Forget Tomorrow - Pintip Dunn


“The next leaf that falls will be red,” my six-year-old sister Jessa announces. An instant later, a crimson leaf flutters through the air like the tail feather of a cardinal.

Jessa grabs it and tucks it into the pocket of her school uniform, a silver mesh jumpsuit that is a smaller version of mine. Crunchy leaves blanket the square, the only burst of color in Eden City’s landscape. Behind our patch of a park, bullet trains shoot by in electromagnetic vacuum tubes, and metal and glass buildings vie for every inch of pavement. Their gleaming spirals do more than scrape the sky—they punch right through it.

“Now orange,” Jessa says. A leaf the color of overripe squash tumbles from the tree. “Brown.” Sure enough, brown as mud and just as dead.

“You going for some kind of record?” I ask.

She turns to me and grins, and I forget all about tomorrow and what is about to happen. My senses fill with my sister. The voice that lilts like music. The way her hair curves around her chin. Her eyes as warm and irresistible as roasted chestnuts.

I can almost feel the patches of dry skin on her elbows, where she refuses to apply lotion. And then, the moment passes. Knowledge seeps through me, the way a person gains consciousness after a dream. Tomorrow, I turn seventeen. I will become, by the ComA’s decree, an official adult. I will receive my memory from the future.

Sometimes, I feel as if I’ve been waiting all my life to turn seventeen. I measure my days not by my experiences but by the time remaining until I receive my memory, the memory, the one that’s supposed to give meaning to my life.

They tell me I won’t feel so alone then. I’ll know, without a shred of doubt, that somewhere in another spacetime exists a future version of me, one who turns out all right. I’ll know who I’m supposed to be. And I’ll never feel lost again.

Too bad I had to live through seventeen years of filler first.

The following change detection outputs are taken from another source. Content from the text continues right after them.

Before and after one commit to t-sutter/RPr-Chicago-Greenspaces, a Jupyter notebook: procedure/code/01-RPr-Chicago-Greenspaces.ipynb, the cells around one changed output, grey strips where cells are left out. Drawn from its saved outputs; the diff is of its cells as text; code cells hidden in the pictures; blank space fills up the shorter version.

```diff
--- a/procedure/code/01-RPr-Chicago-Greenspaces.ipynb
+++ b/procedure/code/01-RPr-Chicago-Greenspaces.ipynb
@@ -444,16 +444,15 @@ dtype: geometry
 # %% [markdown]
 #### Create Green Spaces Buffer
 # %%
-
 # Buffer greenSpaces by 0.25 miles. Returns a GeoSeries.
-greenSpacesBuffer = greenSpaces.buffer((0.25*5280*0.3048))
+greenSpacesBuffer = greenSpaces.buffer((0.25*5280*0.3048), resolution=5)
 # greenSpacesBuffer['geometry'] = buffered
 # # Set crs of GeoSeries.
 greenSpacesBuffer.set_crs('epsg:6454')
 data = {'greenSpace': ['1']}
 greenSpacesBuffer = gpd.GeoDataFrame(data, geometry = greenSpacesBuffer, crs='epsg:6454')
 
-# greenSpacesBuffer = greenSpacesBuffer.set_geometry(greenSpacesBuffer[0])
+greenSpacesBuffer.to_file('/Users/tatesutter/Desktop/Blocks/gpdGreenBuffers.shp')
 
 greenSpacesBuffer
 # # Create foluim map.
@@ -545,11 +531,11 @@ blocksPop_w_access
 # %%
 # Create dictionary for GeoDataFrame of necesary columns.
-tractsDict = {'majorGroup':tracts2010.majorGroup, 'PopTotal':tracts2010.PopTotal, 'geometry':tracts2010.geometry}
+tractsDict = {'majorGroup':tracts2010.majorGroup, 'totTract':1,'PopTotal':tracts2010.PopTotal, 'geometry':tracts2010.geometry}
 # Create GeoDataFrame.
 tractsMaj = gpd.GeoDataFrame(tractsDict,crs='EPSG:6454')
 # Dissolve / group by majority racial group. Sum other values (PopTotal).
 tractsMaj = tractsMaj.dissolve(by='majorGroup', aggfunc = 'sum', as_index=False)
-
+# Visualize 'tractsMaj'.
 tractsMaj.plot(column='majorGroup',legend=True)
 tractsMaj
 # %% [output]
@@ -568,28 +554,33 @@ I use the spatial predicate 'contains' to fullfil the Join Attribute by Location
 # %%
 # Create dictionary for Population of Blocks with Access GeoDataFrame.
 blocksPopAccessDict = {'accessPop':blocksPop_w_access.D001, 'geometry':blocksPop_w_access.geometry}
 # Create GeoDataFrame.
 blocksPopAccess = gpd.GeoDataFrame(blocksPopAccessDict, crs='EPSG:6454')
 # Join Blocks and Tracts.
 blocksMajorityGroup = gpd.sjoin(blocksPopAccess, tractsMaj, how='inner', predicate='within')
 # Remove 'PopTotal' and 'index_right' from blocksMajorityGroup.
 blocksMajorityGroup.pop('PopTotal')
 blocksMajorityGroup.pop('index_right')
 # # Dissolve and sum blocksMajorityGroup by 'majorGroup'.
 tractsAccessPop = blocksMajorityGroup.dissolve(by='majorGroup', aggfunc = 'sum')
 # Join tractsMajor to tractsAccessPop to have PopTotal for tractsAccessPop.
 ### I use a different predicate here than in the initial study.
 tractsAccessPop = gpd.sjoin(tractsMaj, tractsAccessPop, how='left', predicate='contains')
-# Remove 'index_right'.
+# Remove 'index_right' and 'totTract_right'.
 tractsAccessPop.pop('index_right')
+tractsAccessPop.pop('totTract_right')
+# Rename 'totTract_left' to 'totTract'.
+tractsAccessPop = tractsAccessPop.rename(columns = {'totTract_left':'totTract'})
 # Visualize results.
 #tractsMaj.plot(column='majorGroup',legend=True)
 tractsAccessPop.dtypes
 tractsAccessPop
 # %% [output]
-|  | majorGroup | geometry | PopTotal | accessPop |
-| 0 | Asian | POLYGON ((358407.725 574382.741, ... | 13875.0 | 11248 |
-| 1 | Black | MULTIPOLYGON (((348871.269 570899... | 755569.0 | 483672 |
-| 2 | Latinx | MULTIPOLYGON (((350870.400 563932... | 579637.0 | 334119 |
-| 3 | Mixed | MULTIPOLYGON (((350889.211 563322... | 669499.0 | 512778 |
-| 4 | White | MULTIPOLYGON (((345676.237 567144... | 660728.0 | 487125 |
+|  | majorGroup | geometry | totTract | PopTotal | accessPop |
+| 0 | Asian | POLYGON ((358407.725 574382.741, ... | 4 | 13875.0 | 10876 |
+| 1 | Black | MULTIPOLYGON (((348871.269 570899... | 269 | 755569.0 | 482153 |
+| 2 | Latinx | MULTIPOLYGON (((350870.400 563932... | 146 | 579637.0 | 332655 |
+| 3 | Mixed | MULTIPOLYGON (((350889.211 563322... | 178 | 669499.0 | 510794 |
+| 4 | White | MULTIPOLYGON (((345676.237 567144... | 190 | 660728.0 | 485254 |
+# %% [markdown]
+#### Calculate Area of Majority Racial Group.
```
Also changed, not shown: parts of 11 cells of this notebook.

“Yellow.” Jessa returns to her game, and a yellow leaf detaches from a branch. “Orange.”

Ten times, fifteen times, twenty, she correctly predicts the color of the next leaf to fall. I clap and cheer, even though I’ve seen this show, or something like it, dozens of times before.

And then I notice him. A guy wearing my school’s uniform, sitting on a curved metal bench thirty feet away. Watching us.

The back of my neck prickles. He can’t possibly hear us. He’s too far away. But he’s looking. Why is he looking? Maybe he has super-sensitive hearing. Maybe the wind has picked up our words and carried them to him.

How could I be so stupid? I never let Jessa stop in the park. I always march her straight home after school, just like my mother orders. But today, I wanted—I needed—the sun, if only for a few minutes.

I place a hand on my sister’s arm, and she stills. “We need to leave. Now.” My tone implies the rest of the sentence: before the guy reports your psychic abilities to the authorities.

Jessa doesn’t even nod. She knows the drill. She drops into step beside me, and we head for the train station on the other side of the square. Out of the corner of my eye, I see him stand up and follow us. I bite my lip so hard I taste blood. What now? Make a run for it? Talk to him and attempt damage control?

His face comes into view. He has closely cropped blond hair and a ridiculously charming grin, but that’s not why my knees go weak.

It’s my classmate, Logan Russell, swim team captain and owner of what my best friend Marisa calls the best pecs in this spacetime. Harmless. Sure, he has the nerve to smile at me after ignoring me for five years, but he’s no threat to Jessa’s well-being.

When we were kids, his brother Mikey made a racquetball hover above the court. Without touching it. ComA whisked him away, and he hasn’t been seen since. Logan’s not about to report my sister to anyone.

“Calla, wait up,” he says, as if it’s been days instead of years since we sat next to each other in the T-minus five classroom.

I stop walking, and Jessa clutches my hand. I give her three squeezes to let her know we’re safe. “My friends call me ‘Callie,’” I tell Logan. “But if you don’t already know that, maybe you should use my birthday.”

“All right, then.” Coming